The Association for the Advancement of Artificial Intelligence, in cooperation with Stanford University’s Department of Computer Science, is pleased to present the 2010 Spring Symposium Series, to be held Monday through Wednesday, March 22–24, 2010 at Stanford University. The titles of the seven symposia are Artificial Intelligence for Development; Cognitive Shape Processing; Educational Robotics and Beyond: Design and Evaluation; Embedded Reasoning: Intelligence in Embedded Systems Intelligent Information Privacy Management; It’s All in the Timing: Representing and Reasoning about Time in Interactive Behavior; and Linked Data Meets Artificial Intelligence.

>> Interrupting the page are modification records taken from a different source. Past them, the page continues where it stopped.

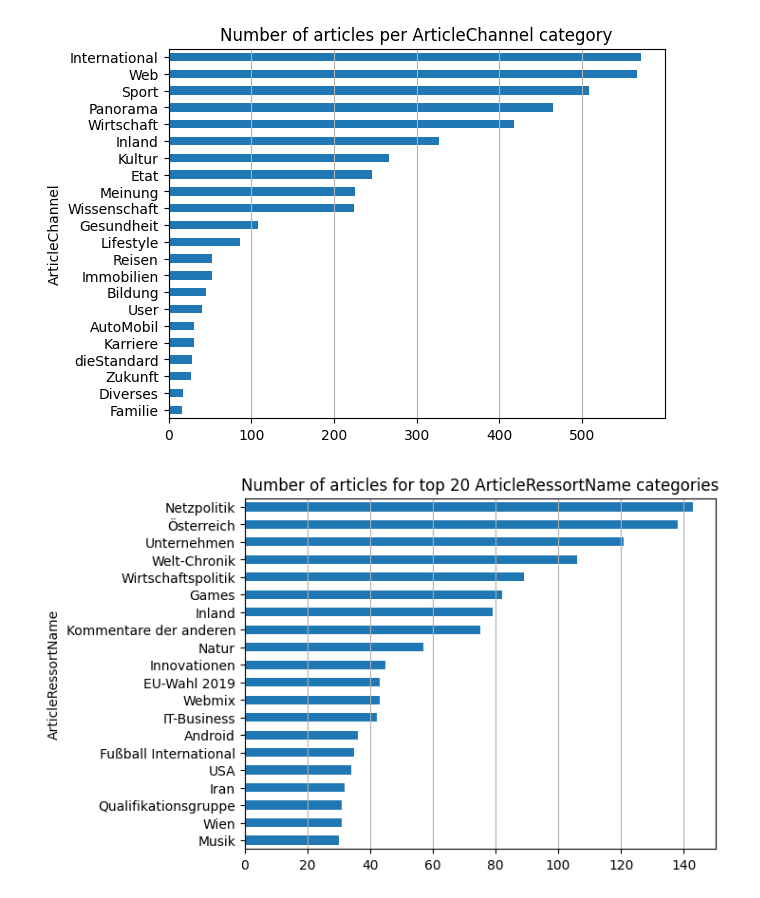
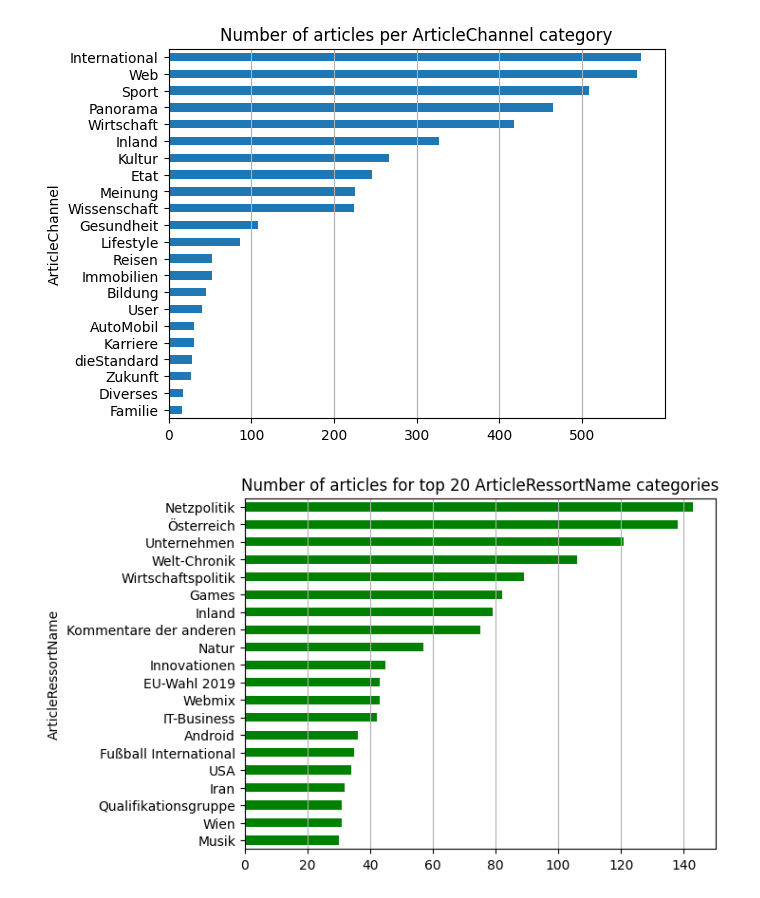
Before and after one commit to RomanGrebnev/sna_link_prediction, a Jupyter notebook: Data exploration.ipynb, the cells around one changed output. Cells and saved outputs as stored; diff of their text form; code cells hidden in the pictures.

```diff
--- a/Data exploration.ipynb
+++ b/Data exploration.ipynb
@@ -102,11 +102,11 @@ plt.show()
 # %% [output]
 [figure]
 # %%
-# Number of articles per ArticleChannel category:
-Acn = postings.groupby('ArticleRessortName')['ID_Article'].nunique().nlargest(20).iloc[::-1]
-Acn.plot(kind='barh')
+# Number of articles by ArticleRessortName category:
+Arn = postings.groupby('ArticleRessortName')['ID_Article'].nunique()
+Arn.nlargest(20).iloc[::-1].plot(kind='barh', color='green')
 plt.title('Number of articles for top 20 ArticleRessortName categories')
 plt.grid(axis='x')
 plt.show()
 # %% [output]
-[figure, old version]
+[figure, new version]
```
Also changed, not shown: parts of 6 cells of this notebook.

Convolutional Neural Networks (CNN) have been successful in processing data signals that are uniformly sampled in the spatial domain (e.g., images). However, most data signals do not natively exist on a grid, and in the process of being sampled onto a uniform physical grid suffer significant aliasing error and information loss. Moreover, signals can exist in different topological structures as, for example, points, lines, surfaces and volumes. It has been challenging to analyze signals with mixed topologies (for example, point cloud with surface mesh). To this end, we develop mathematical formulations for Non-Uniform Fourier Transforms (NUFT) to directly, and optimally, sample nonuniform data signals of different topologies defined on a simplex mesh into the spectral domain with no spatial sampling error. The spectral transform is performed in the Euclidean space, which removes the translation ambiguity from works on the graph spectrum. Our representation has four distinct advantages: (1) the process causes no spatial sampling error during the initial sampling, (2) the generality of this approach provides a unified framework for using CNNs to analyze signals of mixed topologies, (3) it allows us to leverage state-of-the-art backbone CNN architectures for effective learning without having to design a particular architecture for a particular data structure in an ad-hoc fashion, and (4) the representation allows weighted meshes where each element has a different weight (i.e., texture) indicating local properties. We achieve results on par with the state-of-the-art for the 3D shape retrieval task, and a new state-of-the-art for the point cloud to surface reconstruction task.